PROBLEM REQUIREMENTS: For the listing that follows, report how many lines contain the string "alpine", giving the number alone.
■ ■ ■ ■ ■
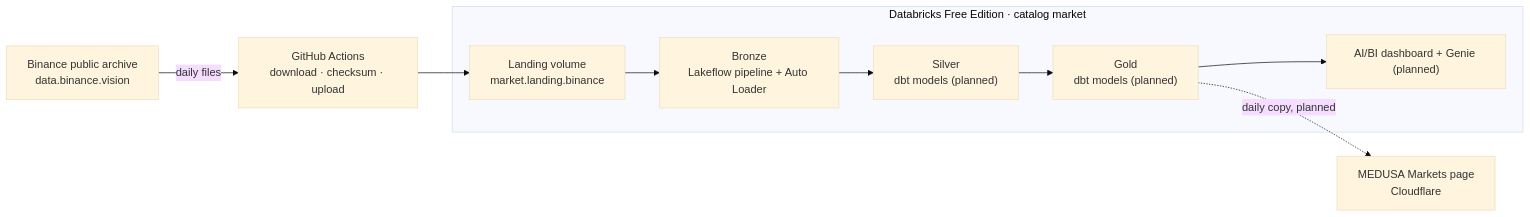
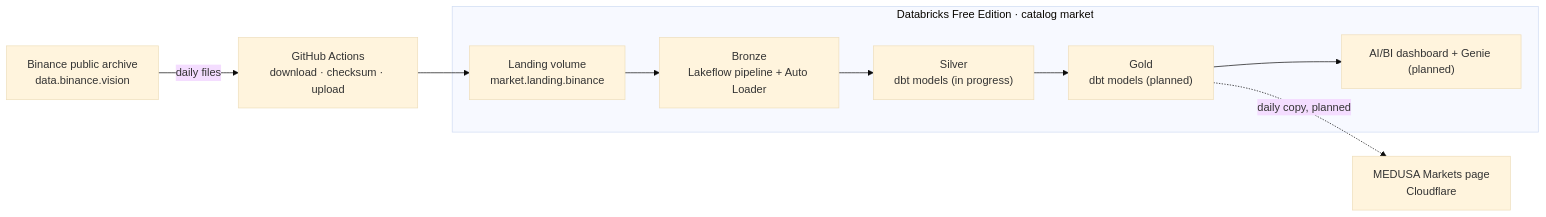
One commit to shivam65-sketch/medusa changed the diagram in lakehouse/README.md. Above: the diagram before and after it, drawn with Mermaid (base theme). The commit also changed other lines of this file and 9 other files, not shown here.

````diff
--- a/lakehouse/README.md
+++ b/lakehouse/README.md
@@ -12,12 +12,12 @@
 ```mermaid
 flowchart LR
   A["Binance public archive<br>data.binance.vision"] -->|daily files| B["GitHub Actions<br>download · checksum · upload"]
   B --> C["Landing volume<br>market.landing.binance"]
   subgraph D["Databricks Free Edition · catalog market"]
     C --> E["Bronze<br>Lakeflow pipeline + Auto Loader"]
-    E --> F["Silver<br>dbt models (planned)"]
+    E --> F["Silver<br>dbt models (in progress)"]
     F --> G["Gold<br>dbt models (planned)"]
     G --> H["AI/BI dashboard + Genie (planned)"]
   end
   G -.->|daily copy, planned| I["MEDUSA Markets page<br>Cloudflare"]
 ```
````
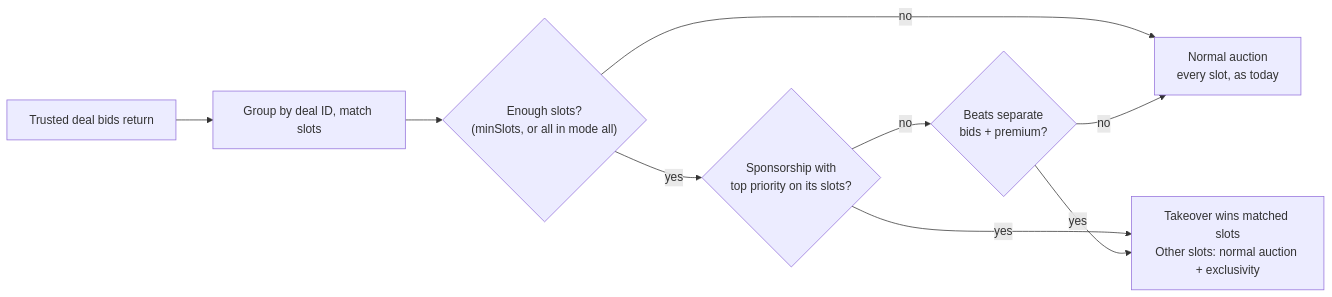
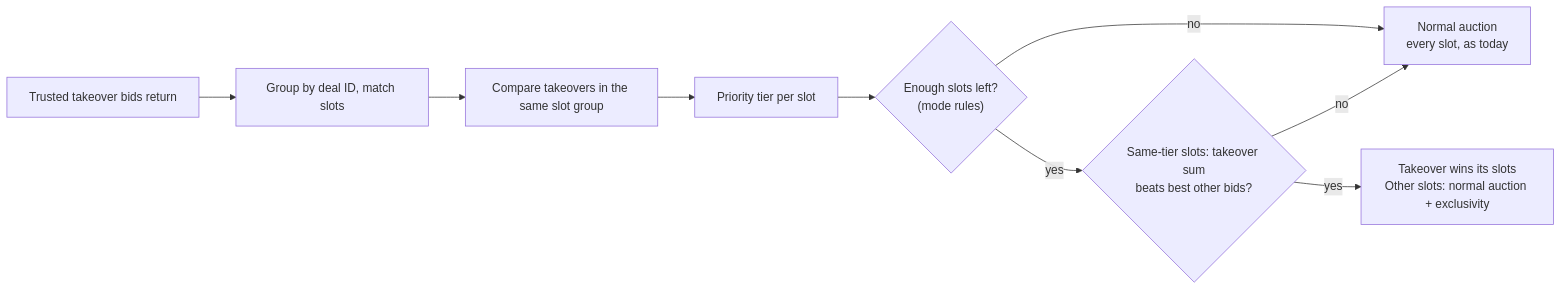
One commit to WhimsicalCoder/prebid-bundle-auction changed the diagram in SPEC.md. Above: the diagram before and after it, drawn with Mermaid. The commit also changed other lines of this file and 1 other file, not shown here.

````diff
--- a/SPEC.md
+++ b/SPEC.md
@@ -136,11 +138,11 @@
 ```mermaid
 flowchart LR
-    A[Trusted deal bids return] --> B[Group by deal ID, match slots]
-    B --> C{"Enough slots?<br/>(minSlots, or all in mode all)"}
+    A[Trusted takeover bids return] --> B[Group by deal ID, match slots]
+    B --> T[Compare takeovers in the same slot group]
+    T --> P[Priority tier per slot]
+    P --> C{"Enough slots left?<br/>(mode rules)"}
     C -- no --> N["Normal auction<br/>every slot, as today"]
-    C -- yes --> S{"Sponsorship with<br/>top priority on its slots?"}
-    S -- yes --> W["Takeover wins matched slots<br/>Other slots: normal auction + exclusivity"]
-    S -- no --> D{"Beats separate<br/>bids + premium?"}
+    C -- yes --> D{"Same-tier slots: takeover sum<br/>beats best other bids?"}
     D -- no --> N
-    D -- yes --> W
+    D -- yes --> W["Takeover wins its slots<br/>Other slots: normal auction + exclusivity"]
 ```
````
■ ■ ■ ■ ■
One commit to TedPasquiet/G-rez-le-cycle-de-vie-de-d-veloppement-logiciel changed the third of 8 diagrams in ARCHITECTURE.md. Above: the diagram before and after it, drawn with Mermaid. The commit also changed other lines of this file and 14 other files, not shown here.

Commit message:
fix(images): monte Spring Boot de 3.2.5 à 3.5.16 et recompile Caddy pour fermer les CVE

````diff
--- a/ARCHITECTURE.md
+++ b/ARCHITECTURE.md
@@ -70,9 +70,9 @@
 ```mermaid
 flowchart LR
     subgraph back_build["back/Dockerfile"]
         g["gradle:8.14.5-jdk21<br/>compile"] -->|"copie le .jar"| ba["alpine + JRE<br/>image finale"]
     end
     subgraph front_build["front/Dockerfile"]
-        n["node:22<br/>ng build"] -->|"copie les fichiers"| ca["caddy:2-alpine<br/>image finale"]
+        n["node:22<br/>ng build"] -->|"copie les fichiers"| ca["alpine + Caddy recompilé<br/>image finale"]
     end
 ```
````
■ ■ ■ ■ ■
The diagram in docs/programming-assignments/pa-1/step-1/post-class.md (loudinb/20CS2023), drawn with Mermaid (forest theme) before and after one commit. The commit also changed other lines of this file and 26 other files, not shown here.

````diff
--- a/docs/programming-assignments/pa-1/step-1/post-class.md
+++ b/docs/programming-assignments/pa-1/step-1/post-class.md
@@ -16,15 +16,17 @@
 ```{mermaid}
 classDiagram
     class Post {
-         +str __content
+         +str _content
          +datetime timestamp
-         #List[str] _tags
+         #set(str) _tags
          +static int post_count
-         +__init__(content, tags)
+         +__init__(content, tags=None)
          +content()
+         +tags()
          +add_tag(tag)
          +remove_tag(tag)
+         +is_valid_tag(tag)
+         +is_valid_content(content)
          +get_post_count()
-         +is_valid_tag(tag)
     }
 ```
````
■ ■ ■ ■ ■
PROBLEM SOLUTION: 3